*** INFORMATION GIVEN

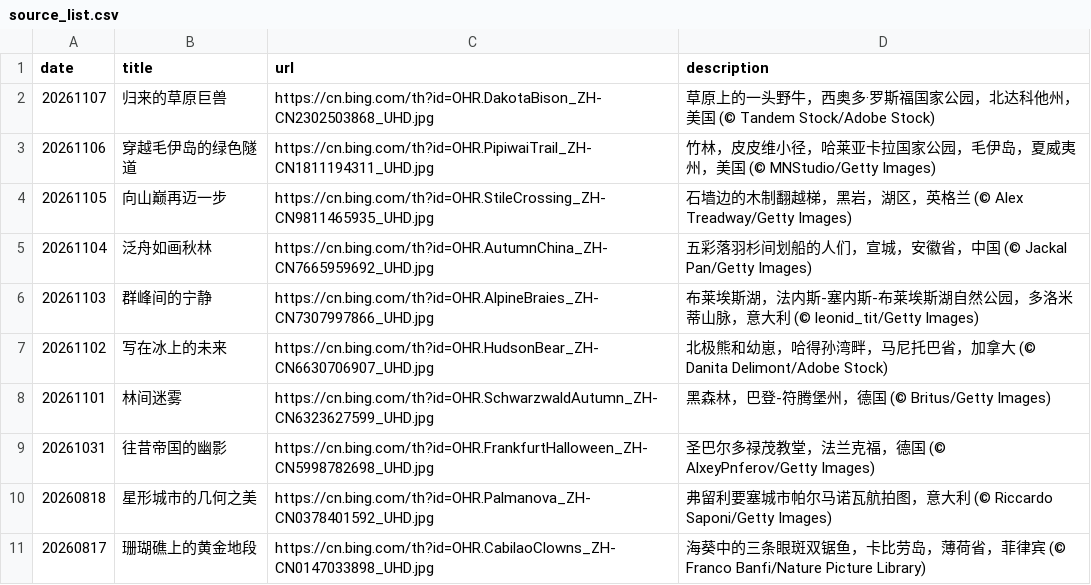
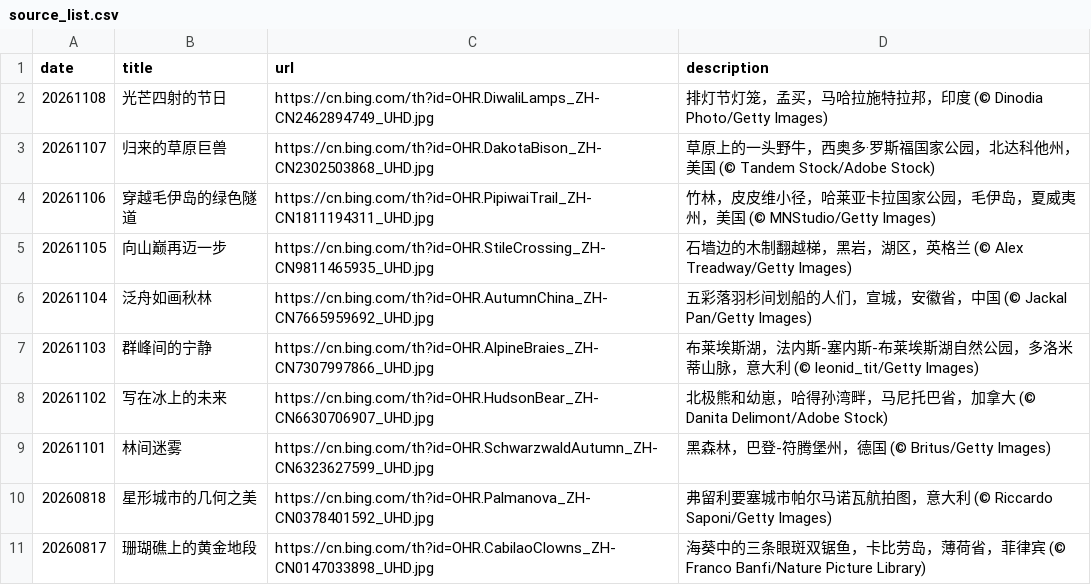
Before and after one commit to chnbsdan/bw, a CSV file: source_list.csv, drawn as a sheet; only a part is shown.

```diff
--- a/source_list.csv
+++ b/source_list.csv
@@ -1,2 +1,3 @@
 date,title,url,description
+20261108,光芒四射的节日,https://cn.bing.com/th?id=OHR.DiwaliLamps_ZH-CN2462894749_UHD.jpg,排灯节灯笼，孟买，马哈拉施特拉邦，印度 (© Dinodia Photo/Getty Images)
 20261107,归来的草原巨兽,https://cn.bing.com/th?id=OHR.DakotaBison_ZH-CN2302503868_UHD.jpg,草原上的一头野牛，西奥多·罗斯福国家公园，北达科他州，美国 (© Tandem Stock/Adobe Stock)
@@ -8,3 +9,2 @@ date,title,url,description
 20261101,林间迷雾,https://cn.bing.com/th?id=OHR.SchwarzwaldAutumn_ZH-CN6323627599_UHD.jpg,黑森林，巴登-符腾堡州，德国 (© Britus/Getty Images)
-20261031,往昔帝国的幽影,https://cn.bing.com/th?id=OHR.FrankfurtHalloween_ZH-CN5998782698_UHD.jpg,圣巴尔多禄茂教堂，法兰克福，德国 (© AlxeyPnferov/Getty Images)
 20260818,星形城市的几何之美,https://cn.bing.com/th?id=OHR.Palmanova_ZH-CN0378401592_UHD.jpg,弗留利要塞城市帕尔马诺瓦航拍图，意大利 (© Riccardo Saponi/Getty Images)
```
Also changed, not shown: 2 other files.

******

TASK DIRECTIONS: Print the data again word for word, pictures excluded.

ANSWER BELOW:
Before and after one commit to chnbsdan/bw, a CSV file: source_list.csv, drawn as a sheet; only a part is shown.

```diff
--- a/source_list.csv
+++ b/source_list.csv
@@ -1,2 +1,3 @@
 date,title,url,description
+20261108,光芒四射的节日,https://cn.bing.com/th?id=OHR.DiwaliLamps_ZH-CN2462894749_UHD.jpg,排灯节灯笼，孟买，马哈拉施特拉邦，印度 (© Dinodia Photo/Getty Images)
 20261107,归来的草原巨兽,https://cn.bing.com/th?id=OHR.DakotaBison_ZH-CN2302503868_UHD.jpg,草原上的一头野牛，西奥多·罗斯福国家公园，北达科他州，美国 (© Tandem Stock/Adobe Stock)
@@ -8,3 +9,2 @@ date,title,url,description
 20261101,林间迷雾,https://cn.bing.com/th?id=OHR.SchwarzwaldAutumn_ZH-CN6323627599_UHD.jpg,黑森林，巴登-符腾堡州，德国 (© Britus/Getty Images)
-20261031,往昔帝国的幽影,https://cn.bing.com/th?id=OHR.FrankfurtHalloween_ZH-CN5998782698_UHD.jpg,圣巴尔多禄茂教堂，法兰克福，德国 (© AlxeyPnferov/Getty Images)
 20260818,星形城市的几何之美,https://cn.bing.com/th?id=OHR.Palmanova_ZH-CN0378401592_UHD.jpg,弗留利要塞城市帕尔马诺瓦航拍图，意大利 (© Riccardo Saponi/Getty Images)
```
Also changed, not shown: 2 other files.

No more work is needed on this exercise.